===== Material supplied =====

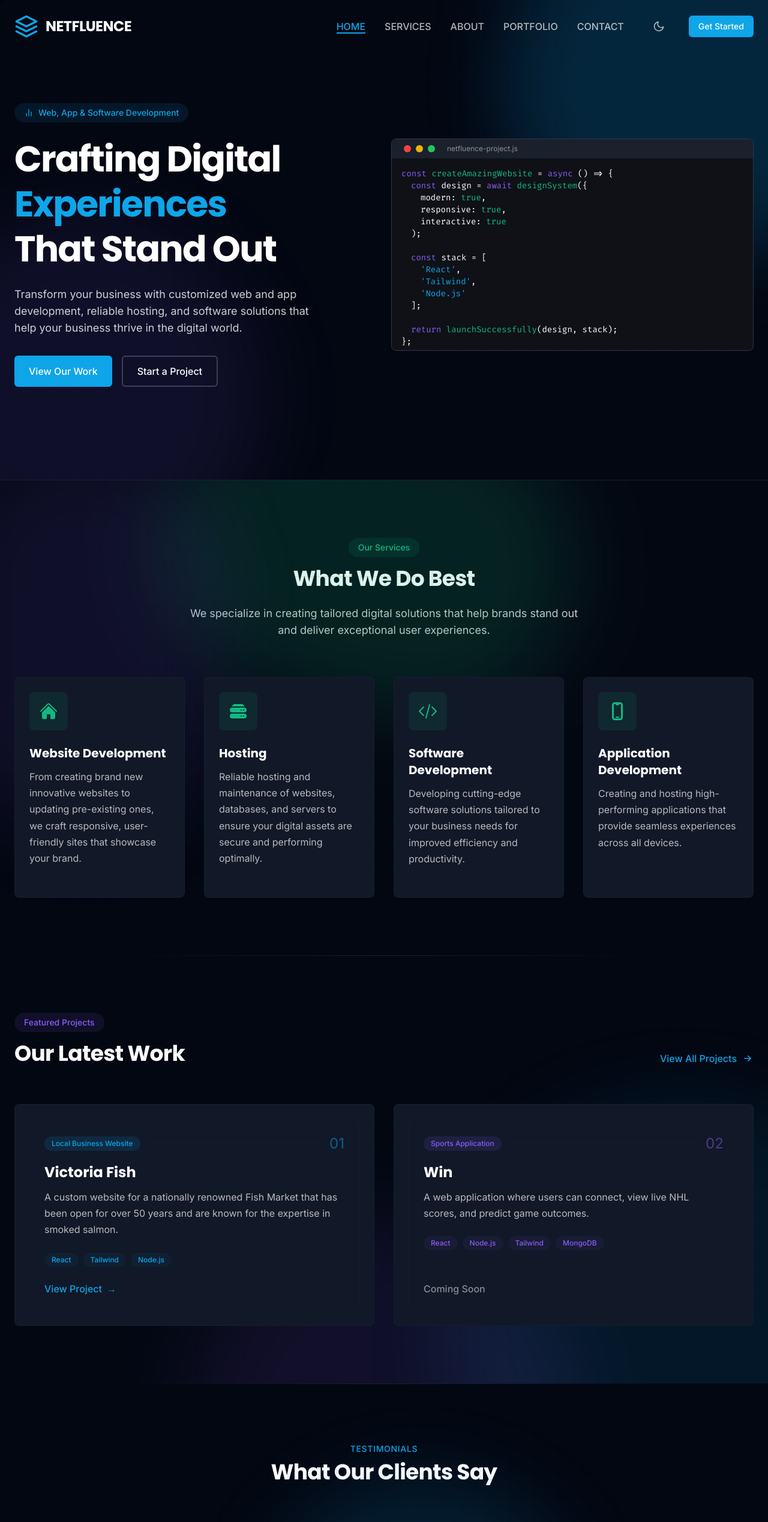
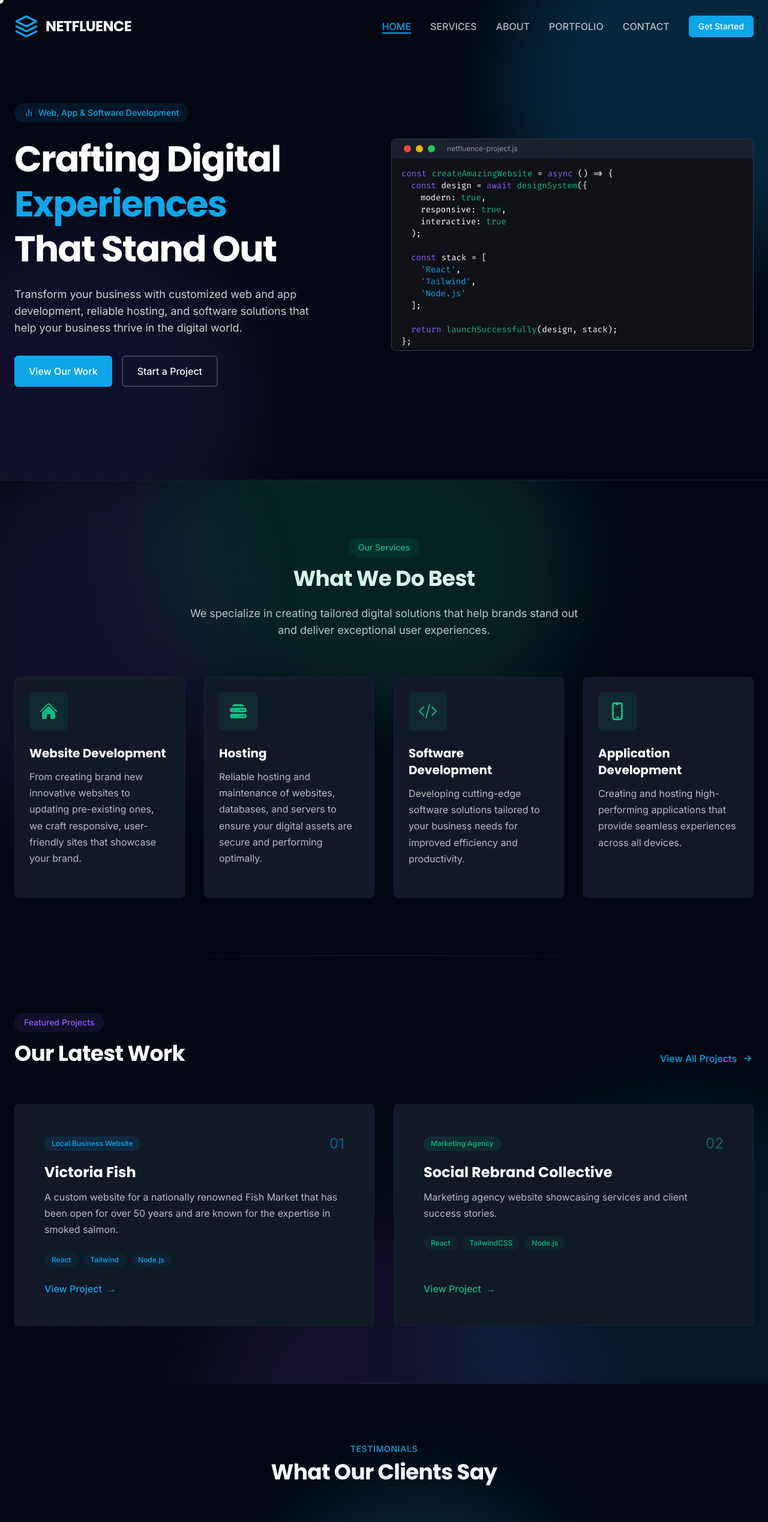
Before and after one commit to MeziGit/Netfluence, a React (Vite) app: page / in a window 1280 px wide. Shown: the top 2538 px of the page at 60% size. Built offline with nearby package versions, Linux system fonts and the light colour scheme.

Commit message:
Dark theme removed and portfolio updated

```diff
--- a/public/index.html
+++ b/public/index.html
@@ -11,14 +11,14 @@
 
     <!-- Open Graph / Facebook -->
     <meta property="og:type" content="website" />
-    <meta property="og:url" content="https://netfluence.ca/" />
+    <meta property="og:url" content="https://netfluence.com/" />
     <meta property="og:title" content="Netfluence | Creative Web & App Development" />
     <meta property="og:description" content="Montreal-based development studio creating exceptional websites, apps, and software for businesses of all sizes." />
     <meta property="og:image" content="%PUBLIC_URL%/images/netfluence-og.jpg" />
 
     <!-- Twitter -->
     <meta property="twitter:card" content="summary_large_image" />
-    <meta property="twitter:url" content="https://netfluence.ca/" />
+    <meta property="twitter:url" content="https://netfluence.com/" />
     <meta property="twitter:title" content="Netfluence | Creative Web & App Development" />
     <meta property="twitter:description" content="Montreal-based development studio creating exceptional websites, apps, and software for businesses of all sizes." />
     <meta property="twitter:image" content="%PUBLIC_URL%/images/netfluence-og.jpg" />
@@ -38,7 +38,7 @@
     <script src="https://cdn.jsdelivr.net/npm/particles.js@2.0.0/particles.min.js"></script>
 
     <!-- Canonical URL -->
-    <link rel="canonical" href="https://netfluence.ca/" />
+    <link rel="canonical" href="https://netfluence.com/" />
 
     <title>Netfluence | Creative Web & App Development</title>
   </head>
--- a/src/components/Header.jsx
+++ b/src/components/Header.jsx
@@ -4,7 +4,7 @@ import { motion, AnimatePresence } from 'framer-motion';
 import { ThemeContext } from '../context/ThemeContext';
 
 const Header = () => {
-  const { isDarkMode, toggleTheme } = useContext(ThemeContext);
+  const { isDarkMode } = useContext(ThemeContext);
   const [menuOpen, setMenuOpen] = useState(false);
   const [scrolled, setScrolled] = useState(false);
   const location = useLocation();
@@ -73,48 +73,6 @@ const Header = () => {
               )}
             </NavLink>
           ))}
-
-          <button
-            onClick={toggleTheme}
-            className="ml-2 w-8 h-8 sm:w-9 sm:h-9 rounded-full flex items-center justify-center text-white/70 hover:text-white transition-colors"
-            aria-label="Toggle dark mode"
-            data-cursor="pointer"
-          >
-            <div className="relative w-4 sm:w-5 h-4 sm:h-5">
-              <motion.div
-                animate={{
-                  rotate: isDarkMode ? 0 : 180,
-                  opacity: isDarkMode ? 1 : 0
-                }}
-                transition={{ duration: 0.5 }}
-                className="absolute inset-0 flex items-center justify-center"
-              >
-                <svg xmlns="http://www.w3.org/2000/svg" viewBox="0 0 24 24" fill="none" stroke="currentColor" strokeWidth="2" strokeLinecap="round" strokeLinejoin="round" className="w-4 sm:w-5 h-4 sm:h-5">
-                  <circle cx="12" cy="12" r="5"></circle>
-                  <line x1="12" y1="1" x2="12" y2="3"></line>
-                  <line x1="12" y1="21" x2="12" y2="23"></line>
-                  <line x1="4.22" y1="4.22" x2="5.64" y2="5.64"></line>
-                  <line x1="18.36" y1="18.36" x2="19.78" y2="19.78"></line>
-                  <line x1="1" y1="12" x2="3" y2="12"></line>
-                  <line x1="21" y1="12" x2="23" y2="12"></line>
-                  <line x1="4.22" y1="19.78" x2="5.64" y2="18.36"></line>
-                  <line x1="18.36" y1="5.64" x2="19.78" y2="4.22"></line>
-                </svg>
-              </motion.div>
-              <motion.div
-                animate={{
-                  rotate: isDarkMode ? -180 : 0,
-                  opacity: isDarkMode ? 0 : 1
-                }}
-                transition={{ duration: 0.5 }}
-                className="absolute inset-0 flex items-center justify-center"
-              >
-                <svg xmlns="http://www.w3.org/2000/svg" viewBox="0 0 24 24" fill="none" stroke="currentColor" strokeWidth="2" strokeLinecap="round" strokeLinejoin="round" className="w-4 sm:w-5 h-4 sm:h-5">
-                  <path d="M21 12.79A9 9 0 1 1 11.21 3 7 7 0 0 0 21 12.79z"></path>
-                </svg>
-              </motion.div>
-            </div>
-          </button>
 
           <Link to="/contact" className="btn btn-primary btn-sm">
             Get Started
@@ -190,23 +148,6 @@ const Header = () => {
                 ))}
 
                 <div className="pt-4 flex flex-col gap-4">
-                  <button
-                    onClick={toggleTheme}
-                    className="flex items-center space-x-2 text-white/70 hover:text-white transition-colors"
-                  >
-                    <span className="text-xs sm:text-sm uppercase">
-                      {isDarkMode ? 'Light Mode' : 'Dark Mode'}
-                    </span>
-                    <div className="w-9 h-5 bg-dark-accent rounded-full p-0.5 flex items-center">
-                      <motion.div
-                        animate={{
-                          x: isDarkMode ? 0 : 16
-                        }}
-                        className="w-4 h-4 bg-white rounded-full"
-                      />
-                    </div>
-                  </button>
-
                   <Link
                     to="/contact"
                     className="btn btn-primary w-full xs:hidden"
--- a/src/context/ThemeContext.jsx
+++ b/src/context/ThemeContext.jsx
@@ -3,24 +3,19 @@ import React, { createContext, useState, useEffect } from 'react';
 export const ThemeContext = createContext();
 
 export const ThemeProvider = ({ children }) => {
-  const [isDarkMode, setIsDarkMode] = useState(() => {
-    const savedTheme = localStorage.getItem('theme');
-    return savedTheme ? savedTheme === 'dark' : window.matchMedia('(prefers-color-scheme: dark)').matches;
-  });
+  // Always use dark mode
+  const [isDarkMode] = useState(true);
 
   useEffect(() => {
     const root = window.document.documentElement;
-    if (isDarkMode) {
-      root.classList.add('dark');
-      localStorage.setItem('theme', 'dark');
-    } else {
-      root.classList.remove('dark');
-      localStorage.setItem('theme', 'light');
-    }
-  }, [isDarkMode]);
+    // Always add dark class
+    root.classList.add('dark');
+    localStorage.setItem('theme', 'dark');
+  }, []);
 
+  // Keep the toggleTheme function to maintain API compatibility, but it's a no-op now
   const toggleTheme = () => {
-    setIsDarkMode(!isDarkMode);
+    // No operation - always stay in dark mode
   };
 
   return (
--- a/src/pages/HomePage.jsx
+++ b/src/pages/HomePage.jsx
@@ -144,9 +144,7 @@ const HomePage = ({ isMobile = false }) => {
               "contactType": "customer service"
             },
             "sameAs": [
-              "https://www.facebook.com/netfluence",
-              "https://www.twitter.com/netfluence",
-              "https://www.linkedin.com/company/netfluence",
+              "https://www.linkedin.com/company/netfluenceinc/",
               "https://www.instagram.com/netfluenceinc/"
             ]
           }
@@ -722,12 +720,12 @@ const featuredProjects = [
     url: "https://victoriafish.ca/"
   },
   {
-    title: "Win",
-    type: "Sports Application",
-    description: "A web application where users can connect, view live NHL scores, and predict game outcomes.",
-    tags: ["React", "Node.js", "Tailwind", "MongoDB"],
-    accentColor: "#8b5cf6",
-    url: null // Not live yet
+    title: "Social Rebrand Collective",
+    type: "Marketing Agency",
+    description: "Marketing agency website showcasing services and client success stories.",
+    tags: ["React", "TailwindCSS", "Node.js"],
+    accentColor: "#10b981",
+    url: "https://socialrebrand.ca"
   }
 ];
 
--- a/src/pages/PortfolioPage.jsx
+++ b/src/pages/PortfolioPage.jsx
@@ -39,8 +39,7 @@ const PortfolioPage = () => {
       tags: ["React", "TailwindCSS", "Node.js"],
       accentColor: "#10b981",
       category: "web",
-      url: "http://socialrebrandcollective.com/",
-      comingSoon: true
+      url: "https://socialrebrand.ca"
     },
     {
       id: 4,
@@ -50,7 +49,7 @@ const PortfolioPage = () => {
       tags: ["React", "Node.js", "Tailwind"],
       accentColor: "#0ea5e9",
       category: "web",
-      url: "https://northtouch.netlify.app/"
+      url: "https://northtouch.com"
     },
     {
       id: 5,
```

=====

(What you will do):
Scan the data for the word "flex" and copy every line where it shows up.

(Finished task):
-            className="ml-2 w-8 h-8 sm:w-9 sm:h-9 rounded-full flex items-center justify-center text-white/70 hover:text-white transition-colors"
-                className="absolute inset-0 flex items-center justify-center"
-                className="absolute inset-0 flex items-center justify-center"
                 <div className="pt-4 flex flex-col gap-4">
-                    className="flex items-center space-x-2 text-white/70 hover:text-white transition-colors"
-                    <div className="w-9 h-5 bg-dark-accent rounded-full p-0.5 flex items-center">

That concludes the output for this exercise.